§ Task prompt:
Copy out the listing that follows, exactly, without its pictures.
══════
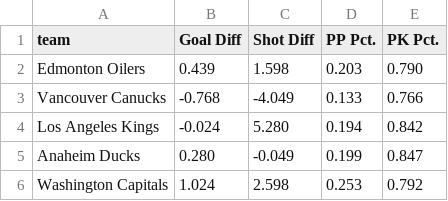
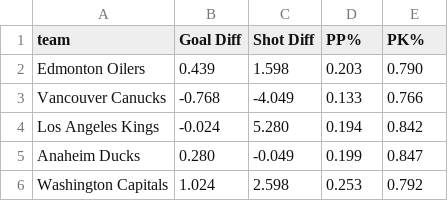
Before and after one commit to mrbrins82/mrbrins82.github.io, a TSV file: teamstats_20162017.tsv, drawn as a sheet; only a part is shown.

```diff
--- a/teamstats_20162017.tsv
+++ b/teamstats_20162017.tsv
@@ -1,2 +1,2 @@
-team	Goal Diff	Shot Diff	PP Pct.	PK Pct.
+team	Goal Diff	Shot Diff	PP%	PK%
 Edmonton Oilers	0.439	1.598	0.203	0.790
```
Also changed, not shown: 1 other file.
══════
§ Written response:
Before and after one commit to mrbrins82/mrbrins82.github.io, a TSV file: teamstats_20162017.tsv, drawn as a sheet; only a part is shown.

```diff
--- a/teamstats_20162017.tsv
+++ b/teamstats_20162017.tsv
@@ -1,2 +1,2 @@
-team	Goal Diff	Shot Diff	PP Pct.	PK Pct.
+team	Goal Diff	Shot Diff	PP%	PK%
 Edmonton Oilers	0.439	1.598	0.203	0.790
```
Also changed, not shown: 1 other file.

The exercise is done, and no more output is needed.